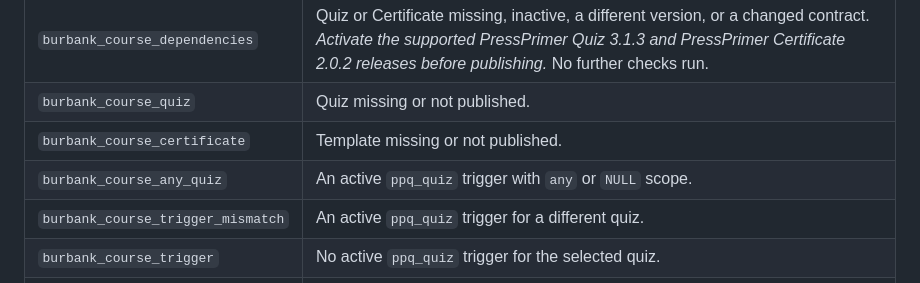
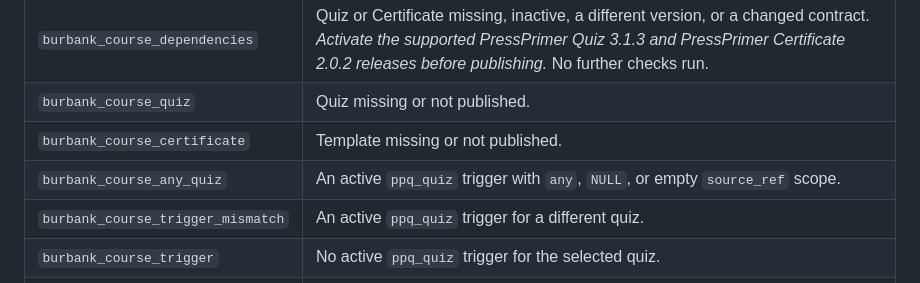
Before and after one commit to mholttech/burbank-lms-wp, a Markdown page: docs/pressprimer-compatibility.md, the part around the change. Rendered like a GitHub page.

```diff
--- a/docs/pressprimer-compatibility.md
+++ b/docs/pressprimer-compatibility.md
@@ -44,7 +44,7 @@ Each failure has its own code and an actionable message. REST returns them with
 | `burbank_course_dependencies` | Quiz or Certificate missing, inactive, a different version, or a changed contract. *Activate the supported PressPrimer Quiz 3.1.3 and PressPrimer Certificate 2.0.2 releases before publishing.* No further checks run. |
 | `burbank_course_quiz` | Quiz missing or not published. |
 | `burbank_course_certificate` | Template missing or not published. |
-| `burbank_course_any_quiz` | An active `ppq_quiz` trigger with `any` or `NULL` scope. |
+| `burbank_course_any_quiz` | An active `ppq_quiz` trigger with `any`, `NULL`, or empty `source_ref` scope. |
 | `burbank_course_trigger_mismatch` | An active `ppq_quiz` trigger for a different quiz. |
 | `burbank_course_trigger` | No active `ppq_quiz` trigger for the selected quiz. |
 | `burbank_course_duplicate_quiz` | Another course already uses the quiz. |
```
Also changed, not shown: docs/course-authoring.md (+2 -2 lines).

+===+

TASK DIRECTIONS. Your reply should consist solely of the number of lines above that contain the word "missing".

ANSWER BOX. 3